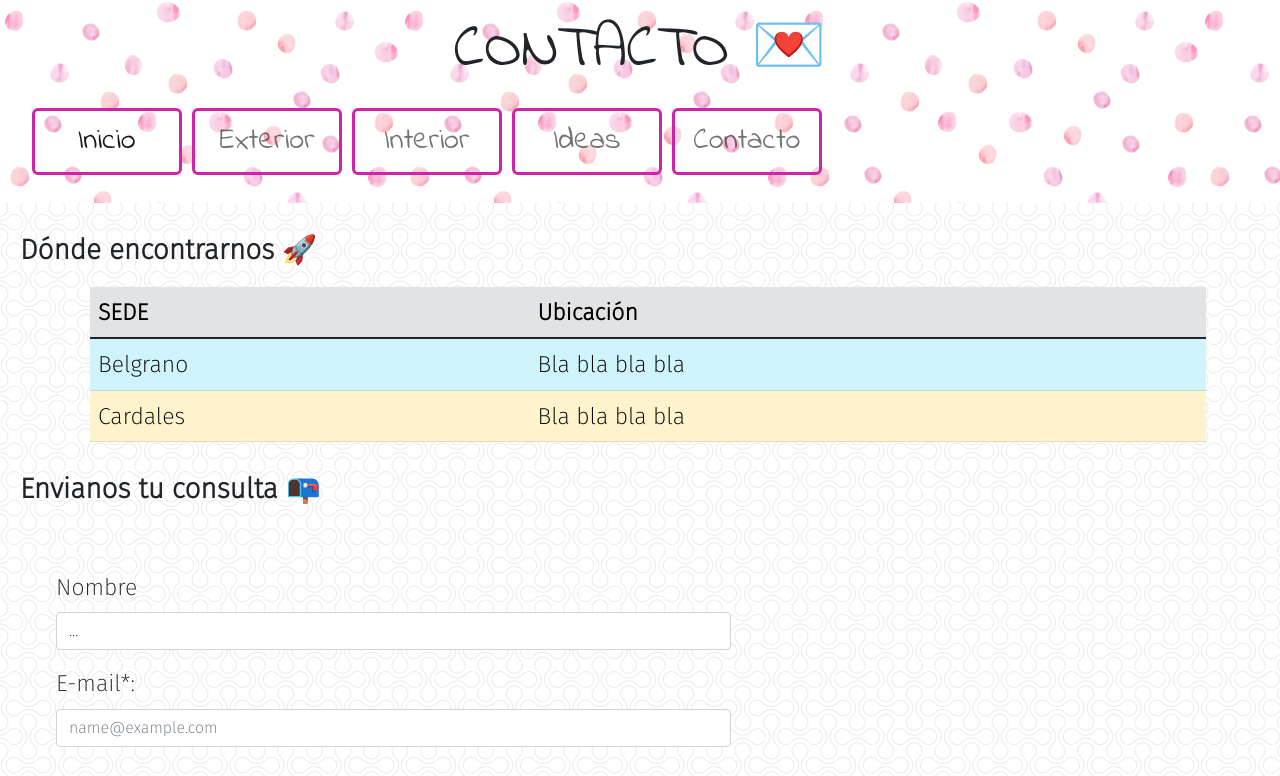
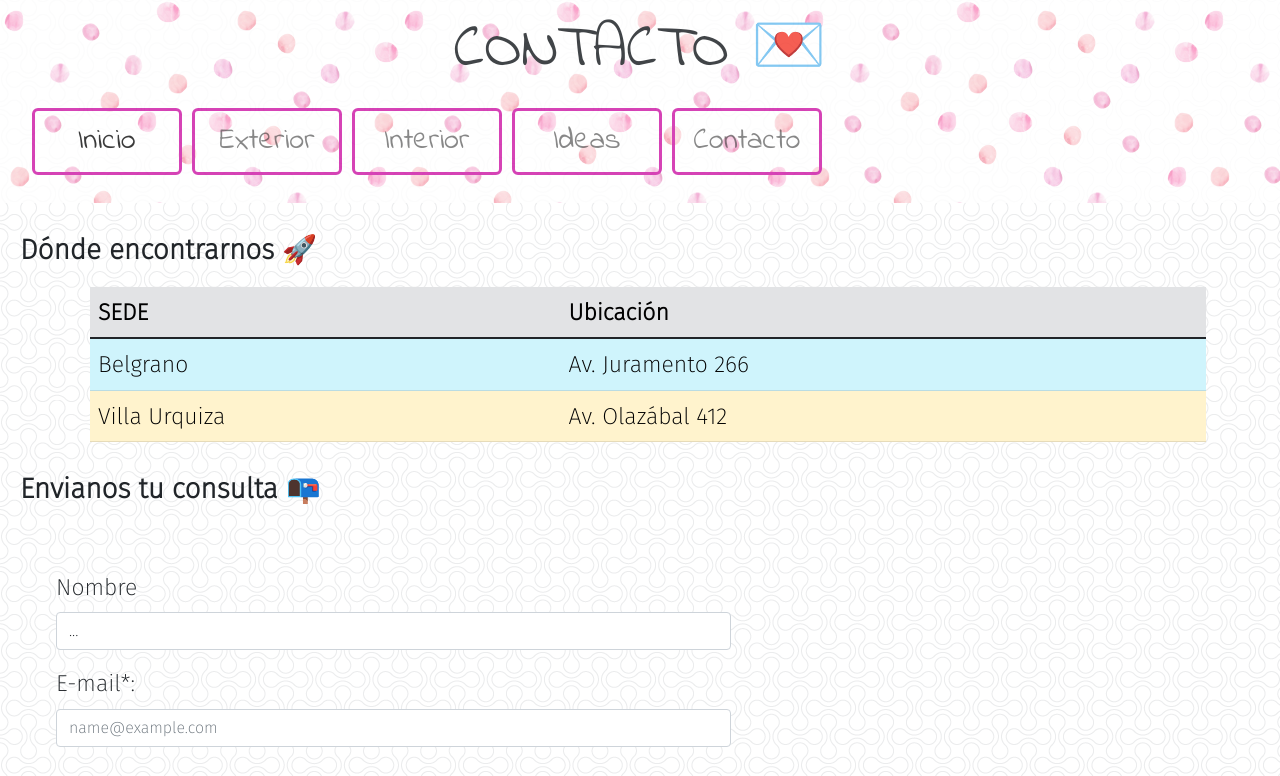
Before and after one commit to vortiz35/decoDesafio_proyectoFinal, a website: page 5contacto.html in a window 1280 px wide. Shown: the top 776 px of the page. Drawn offline with nearby package versions, Linux system fonts and the light colour scheme; files whose address does not match are found by name.

Commit message:
mejoras en iframe y textos

```diff
--- a/5contacto.html
+++ b/5contacto.html
@@ -71,11 +71,11 @@
                 <tbody>
                     <tr class="table-info"><!---Fila 2 Sede Belgrano--->
                         <td>Belgrano</td>
-                        <td>Bla bla bla bla</td>
+                        <td>Av. Juramento 266</td>
                     </tr>
                     <tr class="table-warning"><!---Fila 3 Sede Cardales--->
-                        <td>Cardales</td>
-                        <td>Bla bla bla bla</td>
+                        <td>Villa Urquiza</td>
+                        <td>Av. Olazábal 412</td>
                     </tr>
                 </tbody>
             </table>
--- a/scss/_imgyMedia.scss
+++ b/scss/_imgyMedia.scss
@@ -12,7 +12,7 @@
         margin-left: 20px;
     }
     iframe{
-        @include formato(300px,500px);
+        @include formato(100%,100%);
         margin-bottom: 30px;
     }
 }
--- a/scss/estilo.scss
+++ b/scss/estilo.scss
@@ -13,8 +13,9 @@ header{
     font-size: 15px;
     text-align: center;
     padding: 15px;
-
+    opacity: 0.85;
     font-family: 'Indie Flower', cursive;
+    //width: 100%;
 }
 
 body{
```
Also changed, not shown: index.html (+2 -1 lines), css/estilo.css, scss/estilo.css, 1 other file.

Goal of the exercise:
Output the full material above exactly, leaving every picture out.

Reply to the task:
Before and after one commit to vortiz35/decoDesafio_proyectoFinal, a website: page 5contacto.html in a window 1280 px wide. Shown: the top 776 px of the page. Drawn offline with nearby package versions, Linux system fonts and the light colour scheme; files whose address does not match are found by name.

Commit message:
mejoras en iframe y textos

```diff
--- a/5contacto.html
+++ b/5contacto.html
@@ -71,11 +71,11 @@
                 <tbody>
                     <tr class="table-info"><!---Fila 2 Sede Belgrano--->
                         <td>Belgrano</td>
-                        <td>Bla bla bla bla</td>
+                        <td>Av. Juramento 266</td>
                     </tr>
                     <tr class="table-warning"><!---Fila 3 Sede Cardales--->
-                        <td>Cardales</td>
-                        <td>Bla bla bla bla</td>
+                        <td>Villa Urquiza</td>
+                        <td>Av. Olazábal 412</td>
                     </tr>
                 </tbody>
             </table>
--- a/scss/_imgyMedia.scss
+++ b/scss/_imgyMedia.scss
@@ -12,7 +12,7 @@
         margin-left: 20px;
     }
     iframe{
-        @include formato(300px,500px);
+        @include formato(100%,100%);
         margin-bottom: 30px;
     }
 }
--- a/scss/estilo.scss
+++ b/scss/estilo.scss
@@ -13,8 +13,9 @@ header{
     font-size: 15px;
     text-align: center;
     padding: 15px;
-
+    opacity: 0.85;
     font-family: 'Indie Flower', cursive;
+    //width: 100%;
 }
 
 body{
```
Also changed, not shown: index.html (+2 -1 lines), css/estilo.css, scss/estilo.css, 1 other file.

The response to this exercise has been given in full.